Ask the Rev Frank Chikane, an ANC stalwart who survived an assassination attempt by the apartheid regime during the Struggle years and went on to give loyal service to two presidents as director-general of the Presidency, but who now, as he has written in his books, is being blackballed for having been too loyal to one of them.
Perhaps it is endemic in all revolutionary movements that they require total loyalty. They are so vulnerable to the infiltration of spies for the regimes they are trying to overthrow that they must forever be on guard against any hint of disloyalty. And of course independence is impossible in such organisations, especially as they become militarised.
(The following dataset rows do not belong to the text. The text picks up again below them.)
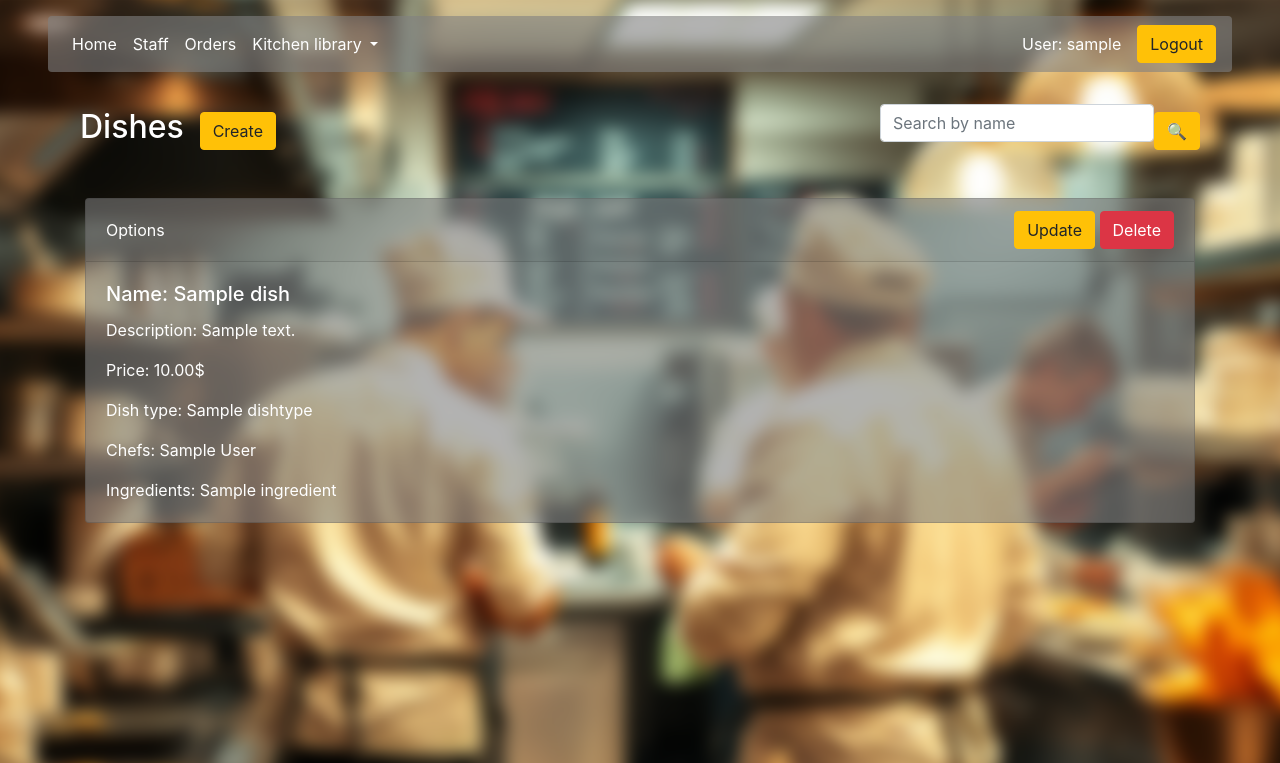
After one commit to Dogober/restaurant-kitchen-service, a Django app: page /dishes/ in a window 1280 px wide. The commit adds this page. Shown: the top 763 px of the page. Run offline with Django 5.2, Linux system fonts and the light colour scheme; a user stored in the database is signed in; tables that the repository leaves empty hold one stand-in row (values such as "Sample post"); some libraries are stand-ins or nearby versions.

Commit message:
implement Dish views with search_panel and pagination: List, Create, Update, Delete & create relevant templates/urls as well

```diff
--- a/kitchen/forms.py
+++ b/kitchen/forms.py
@@ -89,3 +89,16 @@ class CategorySearchForm(forms.Form):
             }
         )
     )
+
+
+class DishSearchForm(forms.Form):
+    name = forms.CharField(
+        max_length=255,
+        required=False,
+        label="",
+        widget=forms.TextInput(
+            attrs={
+                "placeholder": "Search by name"
+            }
+        )
+    )
--- a/kitchen/models.py
+++ b/kitchen/models.py
@@ -22,6 +22,9 @@ class User(AbstractUser):
 
     years_of_experience = models.IntegerField(null=True)
     position = models.CharField(max_length=6, choices=POSITION_CHOICES, default="chef")
+
+    def __str__(self) -> str:
+        return f"{self.first_name} {self.last_name}"
 
 
 class Category(models.Model):
--- a/kitchen/urls.py
+++ b/kitchen/urls.py
@@ -25,6 +25,10 @@ from .views import (
     OrderDeleteView,
     task_manager_view,
     order_manager_view,
+    DishListView,
+    DishCreateView,
+    DishUpdateView,
+    DishDeleteView,
 )
 
 urlpatterns = [
@@ -52,6 +56,10 @@ urlpatterns = [
     path("orders/<int:pk>/delete/", OrderDeleteView.as_view(), name="order-delete"),
     path("staff/<int:user_id>/<int:task_id>/", task_manager_view, name="task-manager"),
     path("orders/<int:pk>/", order_manager_view, name="order-manager"),
+    path("dishes/", DishListView.as_view(), name="dish-list"),
+    path("dishes/create/", DishCreateView.as_view(), name="dish-create"),
+    path("dishes/<int:pk>/update/", DishUpdateView.as_view(), name="dish-update"),
+    path("dishes/<int:pk>/delete/", DishDeleteView.as_view(), name="dish-delete"),
 ]
 
 app_name = "kitchen"
--- a/kitchen/views.py
+++ b/kitchen/views.py
@@ -8,7 +8,7 @@ from django.urls import reverse_lazy
 from django.views import generic
 
 from kitchen.forms import DishForm, StaffCreationForm, TaskForm, IngredientSearchForm, StaffSearchForm, \
-    DishTypeSearchForm, CategorySearchForm
+    DishTypeSearchForm, CategorySearchForm, DishSearchForm
 from kitchen.models import Dish, Task, Order, User, DishType, Category, Ingredient
 
 
@@ -275,6 +275,45 @@ class OrderDeleteView(LoginRequiredMixin, generic.DeleteView):
     success_url = reverse_lazy("kitchen:order-list")
 
 
+class DishListView(LoginRequiredMixin, generic.ListView):
+    model = Dish
+    paginate_by = 1
+
+    def get_context_data(self, *, object_list=None, **kwargs):
+        context = super(DishListView, self).get_context_data(**kwargs)
+        name = self.request.GET.get("name", "")
+        context["search_form"] = DishSearchForm(
+            initial={"name": name}
+        )
+        return context
+
+    def get_queryset(self):
+        form = DishSearchForm(self.request.GET)
+        queryset = Dish.objects.all()
+        if form.is_valid():
+            queryset = queryset.filter(
+                name__icontains=form.cleaned_data["name"]
+            )
+        return queryset
+
+
+class DishCreateView(LoginRequiredMixin, generic.CreateView):
+    model = Dish
+    form_class = DishForm
+    success_url = reverse_lazy("kitchen:dish-list")
+
+
+class DishUpdateView(LoginRequiredMixin, generic.UpdateView):
+    model = Dish
+    form_class = DishForm
+    success_url = reverse_lazy("kitchen:dish-list")
+
+
+class DishDeleteView(LoginRequiredMixin, generic.DeleteView):
+    model = Dish
+    success_url = reverse_lazy("kitchen:dish-list")
+
+
 @login_required
 def task_manager_view(request: HttpRequest, user_id: int, task_id: int) -> HttpResponse:
     task = Task.objects.get(pk=task_id)
--- a/templates/includes/sidebar.html
+++ b/templates/includes/sidebar.html
@@ -23,6 +23,7 @@
           <a class="dropdown-item" href="{% url 'kitchen:dish-type-list' %}">Dish types</a>
           <a class="dropdown-item" href="{% url 'kitchen:ingredient-list' %}">Ingredients</a>
           <a class="dropdown-item" href="{% url 'kitchen:category-list' %}">Categories</a>
+          <a class="dropdown-item" href="{% url 'kitchen:dish-list' %}">Dishes</a>
         </div>
       </li>
     </ul>
--- /dev/null
+++ b/templates/kitchen/dish_list.html
@@ -0,0 +1,35 @@
+{% extends "base.html" %}
+
+{% block content %}
+  <div class="d-flex align-items-center text-white p-3 m-3 justify-content-between">
+    <div class="d-flex justify-content-start align-items-center">
+      <h2>Dishes</h2>
+      <a href="{% url 'kitchen:dish-create' %}" class="btn btn-warning ml-3">Create</a>
+    </div>
+    <div>
+      {% include "includes/search_panel.html" %}
+    </div>
+  </div>
+  {% for dish in dish_list %}
+    <div class="container mt-4">
+      <div class="card text-white bg-default mb-3">
+        <div class="card-header d-flex justify-content-between align-items-center">
+          <div>Options</div>
+          <div>
+            <a href="{% url 'kitchen:dish-update' dish.id %}" class="btn btn-warning">Update</a>
+            <a href="{% url 'kitchen:dish-delete' dish.id %}" class="btn btn-danger">Delete</a>
+          </div>
+        </div>
+        <div class="card-body">
+          <h5 class="card-title">Name: {{ dish.name }}</h5>
+          <p class="card-text">Description: {{ dish.description }}</p>
+          <p class="card-text">Price: {{ dish.price }}$</p>
+          <p class="card-text">Dish type: {{ dish.dish_type.name }}</p>
+          <p class="card-text">Chefs: {{ dish.users.all|join:", " }}</p>
+          <p class="card-text">Ingredients: {{ dish.ingredients.all|join:", " }}</p>
+        </div>
+      </div>
+    </div>
+  {% endfor %}
+  {% include "includes/pagination.html" %}
+{% endblock %}
```
Also changed, not shown: templates/kitchen/dish_confirm_delete.html (added, +15 -0 lines), templates/kitchen/dish_form.html (added, +14 -0 lines).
The sad thing is that these requirements, so obviously necessary and understandable during the struggle phase of a revolutionary movement’s history, have persisted at least to a degree into the life of the ANC as the government of a constitutional democracy.
In some measure this is surely because the ANC has resisted the idea of transforming itself from a revolutionary movement into a more orthodox political party. Understandably, it wants to retain the cachet of having waged a revolutionary struggle to help free its people, but the very concept of still being committed to a “national democratic revolution” (whatever that means) keeps it mired in the culture of the past.
As the ANC will discover in time, that revolutionary image is a diminishing asset that is already being overtaken by the negativity of the movement’s lack of transparency. And by its habit of squeezing independent-minded members into the wilderness.
Worse still is the culture I have tried to analyse here, that encourages acquiescence and ingratiation by its rank-and-file members and particularly its deployed cadres. Members of Parliament, who according to the constitution are supposed to represent the people first and their parties second, don’t interrogate their ministers adequately, as became evident after Zuma’s highly questionable deployment of South African troops to defend – and die for – a corrupt dictator in the Central African Republic.
Now we have an instance of ingratiation; of senior civil servants trying to do what they thought would please Zuma, currying favour with him by helping his special friends even when not ordered to do so. Or, at the very least, not risking their careers by offending him should they have denied the Gupta plane landing rights at Waterkloof and ordered it to fly on to OR Tambo International Airport – where, God forbid, the dazzling 200 “royalists” would have had to suffer the indignity of landing with the hoi polloi and going through customs and immigration with them.
As for the Guptas, the one thing they cannot be accused of is subtlety. The grossness of their abuse of Zuma’s naivety and his addiction to great wealth and those who have it defines them – and him.
Guptagate has been a sordid little affair, but rich in its exposure of all involved.
l Sparks is a veteran journalist and political commentator.